##### Material provided #####
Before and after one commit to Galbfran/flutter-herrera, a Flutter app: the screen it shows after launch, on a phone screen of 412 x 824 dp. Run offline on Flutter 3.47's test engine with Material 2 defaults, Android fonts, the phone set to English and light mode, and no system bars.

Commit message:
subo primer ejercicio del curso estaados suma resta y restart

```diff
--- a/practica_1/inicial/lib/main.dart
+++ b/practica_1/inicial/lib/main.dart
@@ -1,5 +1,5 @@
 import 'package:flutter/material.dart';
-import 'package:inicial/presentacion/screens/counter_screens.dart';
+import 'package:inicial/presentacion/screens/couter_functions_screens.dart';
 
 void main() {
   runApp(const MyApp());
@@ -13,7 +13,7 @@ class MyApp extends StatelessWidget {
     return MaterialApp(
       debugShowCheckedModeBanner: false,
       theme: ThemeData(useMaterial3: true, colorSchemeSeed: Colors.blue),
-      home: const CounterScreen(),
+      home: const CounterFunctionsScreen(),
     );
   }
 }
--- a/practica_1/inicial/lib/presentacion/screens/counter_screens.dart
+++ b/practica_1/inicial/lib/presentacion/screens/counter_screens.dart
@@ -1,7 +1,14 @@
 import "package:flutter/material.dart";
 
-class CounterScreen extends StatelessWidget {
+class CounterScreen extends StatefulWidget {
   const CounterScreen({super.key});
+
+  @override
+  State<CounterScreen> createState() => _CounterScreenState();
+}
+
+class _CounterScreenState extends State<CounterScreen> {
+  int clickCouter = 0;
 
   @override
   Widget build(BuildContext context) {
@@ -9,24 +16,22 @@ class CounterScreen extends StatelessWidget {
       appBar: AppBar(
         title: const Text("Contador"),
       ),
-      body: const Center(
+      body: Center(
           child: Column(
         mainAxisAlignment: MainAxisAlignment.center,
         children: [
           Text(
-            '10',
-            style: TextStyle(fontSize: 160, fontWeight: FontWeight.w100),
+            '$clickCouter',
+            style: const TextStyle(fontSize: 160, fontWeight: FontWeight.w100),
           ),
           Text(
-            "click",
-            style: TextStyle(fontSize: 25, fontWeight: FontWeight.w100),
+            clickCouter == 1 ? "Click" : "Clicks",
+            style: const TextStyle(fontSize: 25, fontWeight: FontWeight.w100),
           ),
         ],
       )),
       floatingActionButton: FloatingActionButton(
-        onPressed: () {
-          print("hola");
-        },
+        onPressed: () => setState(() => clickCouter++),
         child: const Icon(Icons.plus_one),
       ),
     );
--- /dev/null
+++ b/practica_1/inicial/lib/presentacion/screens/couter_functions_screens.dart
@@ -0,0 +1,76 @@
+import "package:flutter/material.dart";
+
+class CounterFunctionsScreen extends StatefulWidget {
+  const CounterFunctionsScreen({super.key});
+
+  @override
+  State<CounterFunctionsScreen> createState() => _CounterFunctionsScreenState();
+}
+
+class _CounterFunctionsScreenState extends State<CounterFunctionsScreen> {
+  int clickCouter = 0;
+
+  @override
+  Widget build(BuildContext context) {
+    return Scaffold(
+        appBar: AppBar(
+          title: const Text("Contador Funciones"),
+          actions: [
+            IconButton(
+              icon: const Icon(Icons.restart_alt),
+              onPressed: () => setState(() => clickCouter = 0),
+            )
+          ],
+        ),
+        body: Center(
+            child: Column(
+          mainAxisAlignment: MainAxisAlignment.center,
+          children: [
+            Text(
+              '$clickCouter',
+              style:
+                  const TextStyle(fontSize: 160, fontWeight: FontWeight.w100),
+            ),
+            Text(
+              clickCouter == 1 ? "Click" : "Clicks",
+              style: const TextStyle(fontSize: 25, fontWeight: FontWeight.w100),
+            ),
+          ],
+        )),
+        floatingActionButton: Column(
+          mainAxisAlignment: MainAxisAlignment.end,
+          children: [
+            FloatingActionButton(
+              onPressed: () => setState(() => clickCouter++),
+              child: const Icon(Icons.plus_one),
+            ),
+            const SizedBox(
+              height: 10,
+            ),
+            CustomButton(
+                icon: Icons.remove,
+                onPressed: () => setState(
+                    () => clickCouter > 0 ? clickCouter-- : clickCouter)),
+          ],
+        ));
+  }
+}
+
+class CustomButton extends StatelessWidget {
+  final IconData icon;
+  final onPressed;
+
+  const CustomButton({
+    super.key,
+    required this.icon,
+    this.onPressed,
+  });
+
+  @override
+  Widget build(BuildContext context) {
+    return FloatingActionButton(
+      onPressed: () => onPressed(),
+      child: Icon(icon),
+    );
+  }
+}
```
#####
_Goal of the exercise:_
If a line in the data holds the word "dart", count it, then state the total alone.

_Task response:_
10